Data items:
★ ★ ★ ★ ★

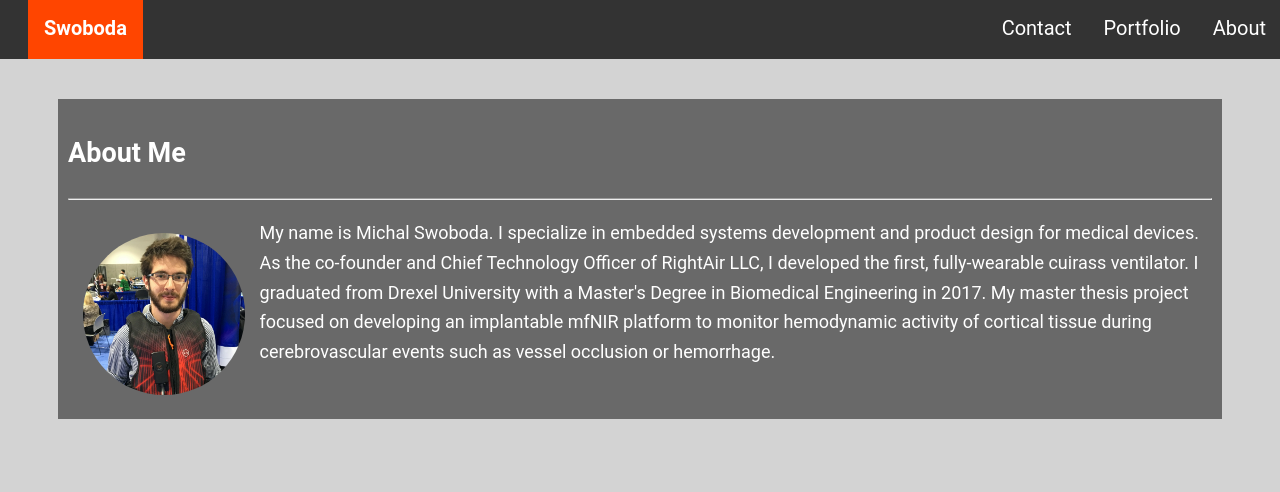
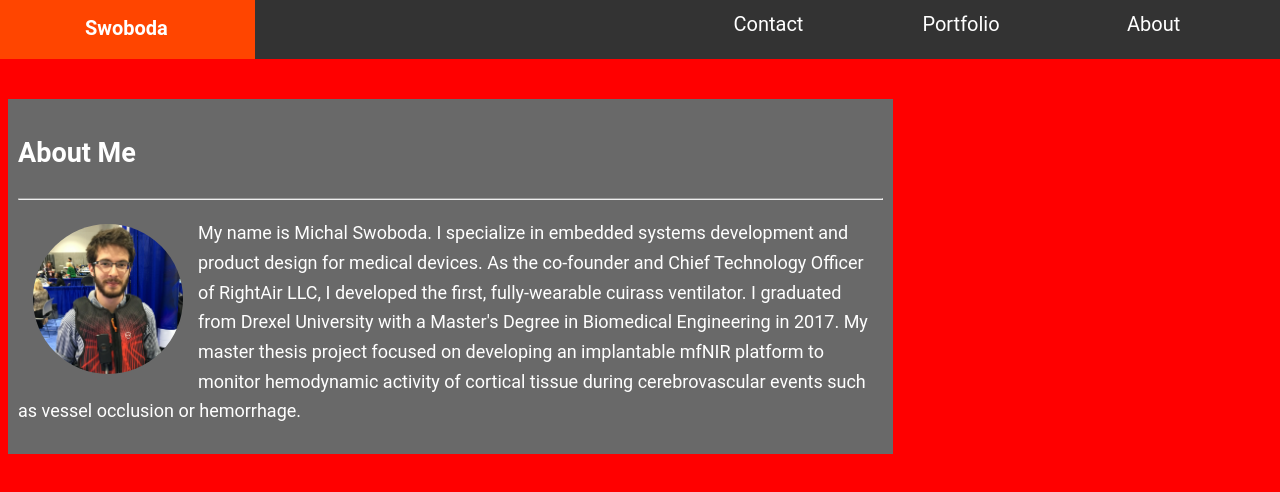
Before and after one commit to MSwoboda/Responsive-Portfolio, a plain HTML site: page index.html in a window 1280 px wide. Drawn offline with Linux system fonts and the light colour scheme.

Commit message:
final update

```diff
--- a/css/style.css
+++ b/css/style.css
@@ -22,25 +22,21 @@ nav {
 }
 
 nav a {
+    color: white;
+    height: 100%;
     float: right;
-    color: white;
+    width: 33.3%;
+    /* padding: 10px 10px; */
     text-align: center;
-    padding: 14px 16px;
     text-decoration: none;
 }
 
 nav div {
-    float: left;
-    position: relative;
-    left: 30px;
+    width: 100%;
     background-color: orangered;
     text-align: center;
     padding: 14px 16px;
     text-decoration: none;
-}
-
-nav a:hover {
-    background-color: orange;
 }
 
 
@@ -55,14 +51,10 @@ nav a.banner {
 section {
     background-color: dimgray;
     padding: 10px 10px;
-    margin: 50px;
+    margin-top: 50px;
 }
 
 .aboutme {
-    min-height: 320px;
-    /*prevent text from overflowing below section*/
-    min-width: 500px;
-    /*prevent section overstretching*/
     font-size: 18px;
 }
 
@@ -94,10 +86,9 @@ input {
 
 .avatar {
     object-fit: cover;
-    float: left;
     border-radius: 50%;
-    width: 15%;
-    height: 15%;
+    width: 10rem;
+    height: 10rem;
     padding: 5px 5px;
     margin: 10px;
 }
@@ -126,9 +117,8 @@ input {
 }
 
 .project {
-    width: 200px;
+    width: 100%;
     height: 250px;
-    float: left;
     border: 5px;
     border-color: #333;
     margin-left: 5%;
@@ -140,9 +130,110 @@ input {
     position: relative;
     bottom: 20%;
     left: 15%;
-    width: 100%;
+    width: 200px;
     background-color: orangered;
     font-size: 12px;
     color: white;
     text-align: center;
 }
+
+@media screen and (min-width:640px) {
+    body {
+        background-color: lightblue;
+    }
+    .aboutme {
+        width: 100%;
+    }
+    .avatar {
+        float: left;
+    }
+    nav div {
+        float: left;
+        position: relative;
+        width: 20%;
+        background-color: orangered;
+        text-align: center;
+        padding: 14px 16px;
+        text-decoration: none;
+    }
+    nav a {
+        color: white;
+        height: 100%;
+        float: right;
+        width: 10%;
+        margin-right: 5%;
+        padding: 10px 10px;
+        text-align: center;
+        text-decoration: none;
+    }
+    .project {
+        width: 200px;
+        float: left;
+    }
+}
+
+@media screen and (min-width: 768px) {
+    body {
+        background-color: lightgreen;
+    }
+    .aboutme {
+        width: 100%;
+    }
+    .avatar {
+        float: left;
+    }
+    nav div {
+        float: left;
+        position: relative;
+        width: 20%;
+        background-color: orangered;
+        text-align: center;
+        padding: 14px 16px;
+        text-decoration: none;
+    }
+    nav a {
+        color: white;
+        height: 100%;
+        float: right;
+        width: 10%;
+        padding: 10px 10px;
+        text-align: center;
+        text-decoration: none;
+    }
+    .project {
+        width: 200px;
+        float: left;
+    }
+}
+
+@media screen and (min-width: 980px) {
+    body {
+        background-color: red;
+    }
+    .aboutme {
+        width: 70%;
+        float: left;
+    }
+    nav div {
+        float: left;
+        position: relative;
+        width: 20%;
+        background-color: orangered;
+        text-align: center;
+        padding: 14px 16px;
+        text-decoration: none;
+    }
+    nav a {
+        color: white;
+        height: 100%;
+        float: right;
+        width: 10%;
+        padding: 10px 10px;
+        text-align: center;
+        text-decoration: none;
+    }
+    .project {
+        width: 200px;
+        float: left;
+    }
+}
--- a/index.html
+++ b/index.html
@@ -31,8 +31,11 @@
         <h1>About Me</h1>
 
         <hr>
-  <p> <img class="avatar" src = "assets/images/profile.webp" alt="Profile Pic" >
-    My name is Michal Swoboda. I specialize in embedded systems development and product design for medical devices. As the co-founder and Chief Technology Officer of RightAir LLC, I developed the first, fully-wearable cuirass ventilator. I graduated from Drexel University with a Master's Degree in Biomedical Engineering in 2017. My master thesis project focused on developing an implantable mfNIR platform to monitor hemodynamic activity of cortical tissue during cerebrovascular events such as vessel occlusion or hemorrhage. </p>
+        <img class="avatar" src="assets/images/profile.webp" alt="Profile Pic">
+        <p>
+            My name is Michal Swoboda. I specialize in embedded systems development and product design for medical devices. As the co-founder and Chief Technology Officer of RightAir LLC, I developed the first, fully-wearable cuirass ventilator. I graduated from
+            Drexel University with a Master's Degree in Biomedical Engineering in 2017. My master thesis project focused on developing an implantable mfNIR platform to monitor hemodynamic activity of cortical tissue during cerebrovascular events such
+            as vessel occlusion or hemorrhage. </p>
         </p>
     </section>
 
```
Lines whose indentation alone changed are shown as unchanged.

★ ★ ★ ★ ★

_Problem statement_.
Match on "focused" and report each line of the data above that has it.

_Answer space_.
-    My name is Michal Swoboda. I specialize in embedded systems development and product design for medical devices. As the co-founder and Chief Technology Officer of RightAir LLC, I developed the first, fully-wearable cuirass ventilator. I graduated from Drexel University with a Master's Degree in Biomedical Engineering in 2017. My master thesis project focused on developing an implantable mfNIR platform to monitor hemodynamic activity of cortical tissue during cerebrovascular events such as vessel occlusion or hemorrhage. </p>
+            Drexel University with a Master's Degree in Biomedical Engineering in 2017. My master thesis project focused on developing an implantable mfNIR platform to monitor hemodynamic activity of cortical tissue during cerebrovascular events such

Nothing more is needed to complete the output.